» Task to carry out:
The output should be exactly the lines from the one containing "-511,7 +511,7 @@" through the last line of the records, and only those.

» Entries provided:
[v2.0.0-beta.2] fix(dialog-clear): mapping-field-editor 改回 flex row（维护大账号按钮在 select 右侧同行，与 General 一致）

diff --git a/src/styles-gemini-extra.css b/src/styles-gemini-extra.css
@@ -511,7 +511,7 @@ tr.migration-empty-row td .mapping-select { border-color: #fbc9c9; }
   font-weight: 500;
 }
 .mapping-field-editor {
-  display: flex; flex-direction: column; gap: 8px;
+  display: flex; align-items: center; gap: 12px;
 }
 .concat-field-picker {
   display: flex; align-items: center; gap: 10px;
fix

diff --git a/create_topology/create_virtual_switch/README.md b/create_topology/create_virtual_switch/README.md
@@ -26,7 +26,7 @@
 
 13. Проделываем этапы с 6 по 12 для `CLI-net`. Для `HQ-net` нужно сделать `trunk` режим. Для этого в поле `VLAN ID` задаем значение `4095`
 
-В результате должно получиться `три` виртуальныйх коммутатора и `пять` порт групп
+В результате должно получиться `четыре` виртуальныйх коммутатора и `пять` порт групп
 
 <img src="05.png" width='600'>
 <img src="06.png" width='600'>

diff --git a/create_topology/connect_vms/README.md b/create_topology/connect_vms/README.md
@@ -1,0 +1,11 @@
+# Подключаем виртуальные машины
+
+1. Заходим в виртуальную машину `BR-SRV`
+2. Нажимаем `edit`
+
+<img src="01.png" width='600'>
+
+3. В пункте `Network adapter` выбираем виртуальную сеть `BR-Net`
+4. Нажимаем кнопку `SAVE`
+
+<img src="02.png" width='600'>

» Answer section:
@@ -511,7 +511,7 @@ tr.migration-empty-row td .mapping-select { border-color: #fbc9c9; }
   font-weight: 500;
 }
 .mapping-field-editor {
-  display: flex; flex-direction: column; gap: 8px;
+  display: flex; align-items: center; gap: 12px;
 }
 .concat-field-picker {
   display: flex; align-items: center; gap: 10px;
fix

diff --git a/create_topology/create_virtual_switch/README.md b/create_topology/create_virtual_switch/README.md
@@ -26,7 +26,7 @@
 
 13. Проделываем этапы с 6 по 12 для `CLI-net`. Для `HQ-net` нужно сделать `trunk` режим. Для этого в поле `VLAN ID` задаем значение `4095`
 
-В результате должно получиться `три` виртуальныйх коммутатора и `пять` порт групп
+В результате должно получиться `четыре` виртуальныйх коммутатора и `пять` порт групп
 
 <img src="05.png" width='600'>
 <img src="06.png" width='600'>

diff --git a/create_topology/connect_vms/README.md b/create_topology/connect_vms/README.md
@@ -1,0 +1,11 @@
+# Подключаем виртуальные машины
+
+1. Заходим в виртуальную машину `BR-SRV`
+2. Нажимаем `edit`
+
+<img src="01.png" width='600'>
+
+3. В пункте `Network adapter` выбираем виртуальную сеть `BR-Net`
+4. Нажимаем кнопку `SAVE`
+
+<img src="02.png" width='600'>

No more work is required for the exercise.